→ **Requirement**
Copy out the whole listing below exactly.

→ **The data**
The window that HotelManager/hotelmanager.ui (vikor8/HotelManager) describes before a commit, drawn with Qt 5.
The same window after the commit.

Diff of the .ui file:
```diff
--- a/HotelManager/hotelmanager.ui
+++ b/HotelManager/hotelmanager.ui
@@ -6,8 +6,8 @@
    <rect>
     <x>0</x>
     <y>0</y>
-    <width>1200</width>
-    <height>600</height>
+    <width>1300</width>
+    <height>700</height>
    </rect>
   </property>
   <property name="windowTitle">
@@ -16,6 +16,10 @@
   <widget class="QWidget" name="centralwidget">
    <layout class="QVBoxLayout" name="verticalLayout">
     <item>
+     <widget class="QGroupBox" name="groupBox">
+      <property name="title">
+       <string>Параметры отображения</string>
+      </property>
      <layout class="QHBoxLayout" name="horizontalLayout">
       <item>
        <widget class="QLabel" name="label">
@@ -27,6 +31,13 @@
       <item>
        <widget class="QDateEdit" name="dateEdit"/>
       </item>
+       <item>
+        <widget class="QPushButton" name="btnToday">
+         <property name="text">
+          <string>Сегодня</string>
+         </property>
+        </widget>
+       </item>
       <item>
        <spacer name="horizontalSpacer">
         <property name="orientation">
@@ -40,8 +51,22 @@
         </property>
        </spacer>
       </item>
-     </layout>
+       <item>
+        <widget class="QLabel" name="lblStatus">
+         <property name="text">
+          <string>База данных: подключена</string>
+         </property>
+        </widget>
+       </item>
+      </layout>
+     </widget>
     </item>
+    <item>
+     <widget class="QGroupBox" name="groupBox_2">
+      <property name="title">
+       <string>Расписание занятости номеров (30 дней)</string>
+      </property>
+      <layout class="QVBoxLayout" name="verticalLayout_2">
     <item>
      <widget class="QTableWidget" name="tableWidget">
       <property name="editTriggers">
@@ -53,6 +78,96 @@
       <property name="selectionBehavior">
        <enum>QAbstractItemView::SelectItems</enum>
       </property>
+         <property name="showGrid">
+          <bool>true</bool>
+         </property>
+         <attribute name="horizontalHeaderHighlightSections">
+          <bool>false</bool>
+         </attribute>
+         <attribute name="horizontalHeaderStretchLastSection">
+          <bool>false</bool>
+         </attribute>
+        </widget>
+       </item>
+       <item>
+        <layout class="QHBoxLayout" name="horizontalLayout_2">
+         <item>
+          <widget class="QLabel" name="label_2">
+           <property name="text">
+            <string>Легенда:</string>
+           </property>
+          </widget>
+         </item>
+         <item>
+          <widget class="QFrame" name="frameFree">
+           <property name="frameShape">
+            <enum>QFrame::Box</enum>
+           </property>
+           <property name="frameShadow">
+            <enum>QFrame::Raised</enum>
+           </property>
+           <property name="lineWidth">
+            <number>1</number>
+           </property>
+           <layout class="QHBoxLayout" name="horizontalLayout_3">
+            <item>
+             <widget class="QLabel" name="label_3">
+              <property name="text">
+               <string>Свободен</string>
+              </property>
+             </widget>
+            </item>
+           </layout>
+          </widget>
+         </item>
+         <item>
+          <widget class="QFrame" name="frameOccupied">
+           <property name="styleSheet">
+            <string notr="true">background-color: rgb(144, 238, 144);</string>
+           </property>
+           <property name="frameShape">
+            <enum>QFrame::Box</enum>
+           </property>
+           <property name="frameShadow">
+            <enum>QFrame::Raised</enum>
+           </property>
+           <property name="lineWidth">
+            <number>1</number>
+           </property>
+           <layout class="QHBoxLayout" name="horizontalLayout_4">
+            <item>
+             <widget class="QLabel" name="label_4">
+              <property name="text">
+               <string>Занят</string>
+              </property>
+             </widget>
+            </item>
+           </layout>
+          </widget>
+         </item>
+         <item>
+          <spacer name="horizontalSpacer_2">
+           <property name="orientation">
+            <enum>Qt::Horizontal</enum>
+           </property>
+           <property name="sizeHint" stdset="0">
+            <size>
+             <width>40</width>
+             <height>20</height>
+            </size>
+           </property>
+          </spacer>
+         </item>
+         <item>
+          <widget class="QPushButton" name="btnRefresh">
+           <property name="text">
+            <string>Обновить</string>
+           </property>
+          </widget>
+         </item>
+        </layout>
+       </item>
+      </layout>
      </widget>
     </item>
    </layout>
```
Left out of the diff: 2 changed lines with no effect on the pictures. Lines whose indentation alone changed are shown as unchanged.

→ **Task output**
The window that HotelManager/hotelmanager.ui (vikor8/HotelManager) describes before a commit, drawn with Qt 5.
The same window after the commit.

Diff of the .ui file:
```diff
--- a/HotelManager/hotelmanager.ui
+++ b/HotelManager/hotelmanager.ui
@@ -6,8 +6,8 @@
    <rect>
     <x>0</x>
     <y>0</y>
-    <width>1200</width>
-    <height>600</height>
+    <width>1300</width>
+    <height>700</height>
    </rect>
   </property>
   <property name="windowTitle">
@@ -16,6 +16,10 @@
   <widget class="QWidget" name="centralwidget">
    <layout class="QVBoxLayout" name="verticalLayout">
     <item>
+     <widget class="QGroupBox" name="groupBox">
+      <property name="title">
+       <string>Параметры отображения</string>
+      </property>
      <layout class="QHBoxLayout" name="horizontalLayout">
       <item>
        <widget class="QLabel" name="label">
@@ -27,6 +31,13 @@
       <item>
        <widget class="QDateEdit" name="dateEdit"/>
       </item>
+       <item>
+        <widget class="QPushButton" name="btnToday">
+         <property name="text">
+          <string>Сегодня</string>
+         </property>
+        </widget>
+       </item>
       <item>
        <spacer name="horizontalSpacer">
         <property name="orientation">
@@ -40,8 +51,22 @@
         </property>
        </spacer>
       </item>
-     </layout>
+       <item>
+        <widget class="QLabel" name="lblStatus">
+         <property name="text">
+          <string>База данных: подключена</string>
+         </property>
+        </widget>
+       </item>
+      </layout>
+     </widget>
     </item>
+    <item>
+     <widget class="QGroupBox" name="groupBox_2">
+      <property name="title">
+       <string>Расписание занятости номеров (30 дней)</string>
+      </property>
+      <layout class="QVBoxLayout" name="verticalLayout_2">
     <item>
      <widget class="QTableWidget" name="tableWidget">
       <property name="editTriggers">
@@ -53,6 +78,96 @@
       <property name="selectionBehavior">
        <enum>QAbstractItemView::SelectItems</enum>
       </property>
+         <property name="showGrid">
+          <bool>true</bool>
+         </property>
+         <attribute name="horizontalHeaderHighlightSections">
+          <bool>false</bool>
+         </attribute>
+         <attribute name="horizontalHeaderStretchLastSection">
+          <bool>false</bool>
+         </attribute>
+        </widget>
+       </item>
+       <item>
+        <layout class="QHBoxLayout" name="horizontalLayout_2">
+         <item>
+          <widget class="QLabel" name="label_2">
+           <property name="text">
+            <string>Легенда:</string>
+           </property>
+          </widget>
+         </item>
+         <item>
+          <widget class="QFrame" name="frameFree">
+           <property name="frameShape">
+            <enum>QFrame::Box</enum>
+           </property>
+           <property name="frameShadow">
+            <enum>QFrame::Raised</enum>
+           </property>
+           <property name="lineWidth">
+            <number>1</number>
+           </property>
+           <layout class="QHBoxLayout" name="horizontalLayout_3">
+            <item>
+             <widget class="QLabel" name="label_3">
+              <property name="text">
+               <string>Свободен</string>
+              </property>
+             </widget>
+            </item>
+           </layout>
+          </widget>
+         </item>
+         <item>
+          <widget class="QFrame" name="frameOccupied">
+           <property name="styleSheet">
+            <string notr="true">background-color: rgb(144, 238, 144);</string>
+           </property>
+           <property name="frameShape">
+            <enum>QFrame::Box</enum>
+           </property>
+           <property name="frameShadow">
+            <enum>QFrame::Raised</enum>
+           </property>
+           <property name="lineWidth">
+            <number>1</number>
+           </property>
+           <layout class="QHBoxLayout" name="horizontalLayout_4">
+            <item>
+             <widget class="QLabel" name="label_4">
+              <property name="text">
+               <string>Занят</string>
+              </property>
+             </widget>
+            </item>
+           </layout>
+          </widget>
+         </item>
+         <item>
+          <spacer name="horizontalSpacer_2">
+           <property name="orientation">
+            <enum>Qt::Horizontal</enum>
+           </property>
+           <property name="sizeHint" stdset="0">
+            <size>
+             <width>40</width>
+             <height>20</height>
+            </size>
+           </property>
+          </spacer>
+         </item>
+         <item>
+          <widget class="QPushButton" name="btnRefresh">
+           <property name="text">
+            <string>Обновить</string>
+           </property>
+          </widget>
+         </item>
+        </layout>
+       </item>
+      </layout>
      </widget>
     </item>
    </layout>
```
Left out of the diff: 2 changed lines with no effect on the pictures. Lines whose indentation alone changed are shown as unchanged.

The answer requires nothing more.